Though the camera has excellent manual focus aids, if you prefer autofocus in video, Sony provides several options, including Center Lock-on AF, Spot AF, and Wide AF (which seeks out faces), as well as touch focus. You can also adjust things like AF drive speed and tracking sensitivity for more cinematic focus racks and better tracking depending on the situation.
Of course, the in-body stabilization is massively useful for video shooters as well and allows you to get steadier handheld footage. Vloggers may have a bit of trouble since the LCD screen isn't fully articulating. You can use the PlayMemories Mobile app on your smartphone as a viewfinder, those this means both your hands will be tied up if you hold the camera in your other hand. This functionality can be very useful, however, if you want to place the camera somewhere before an event, for example, and control it from far away.
What I Liked
- Ergonomic and control improvements
- Highly customizable interface
- Responsive viewfinder
- Very good battery life
- Powerful and accurate autofocus system with excellent tracking
- Helpful manual focus aids
- Fast burst rate with deep buffer
- Improved color, particularly skin tones
- Excellent dynamic range and file latitude
- Strong high-ISO performance
- Superb in-body stabilization

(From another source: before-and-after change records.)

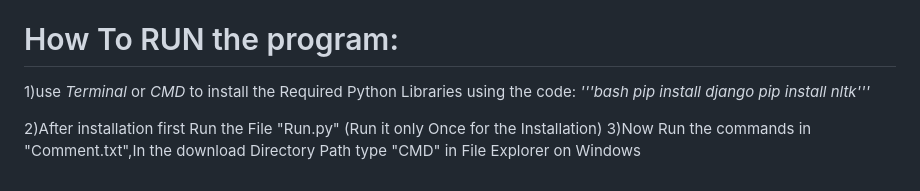
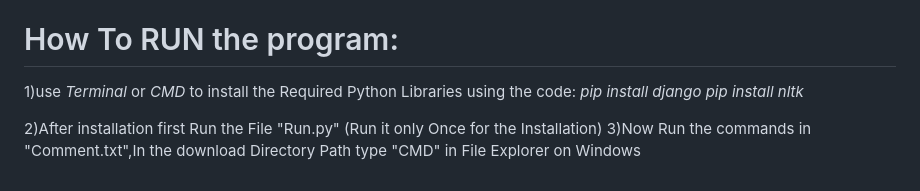
Before and after one commit to JS-Coderr/Text-Speech-to-Sign-Language-Generator, a Markdown page: README.md, the part around the change. Rendered like a GitHub page.

```diff
--- a/README.md
+++ b/README.md
@@ -37,9 +37,8 @@ A Text and Speech to Sign Language Translator has immense potential to foster in
 
 # How To RUN the program:
 1)use *Terminal* or *CMD* to install the Required Python Libraries using the code:
-*'''bash
-pip install django
-pip install nltk'''*
+*pip install django
+pip install nltk*
 
 2)After installation first Run the File "Run.py" (Run it only Once for the Installation)
 3)Now Run the commands in "Comment.txt",In the download Directory Path type "CMD" in File Explorer on Windows
```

- Good weather-sealing
- Great quality video
What I Didn't Like
- Only one card slot is UHS-II
- LCD screen does not fully articulate
- AF-On button placement and size
- AF point can be hard to see
- Menu system is still confusing
Conclusion and Purchase
While there's always room for improvement, it's hard to find serious faults with the camera Sony has made at the price point it sits at. Simply put, the Sony a7 III is the best all-around camera out there, and it's priced at a truly impressive point. With its great sensor, excellent autofocus performance, high frame rate, excellent low-light performance, good battery life, and high-quality video output, there are few situations or genres it can't tackle with ease. While the crazy frame rate of the a9 and the high resolution of the a7R III are often the talk around photography circles, the a7 III quietly checks almost every box 95 percent of photographers and videographers need checked at a price far below those of its bigger siblings, and for that, it's a no-brainer to recommend it wholeheartedly. You can purchase yours here.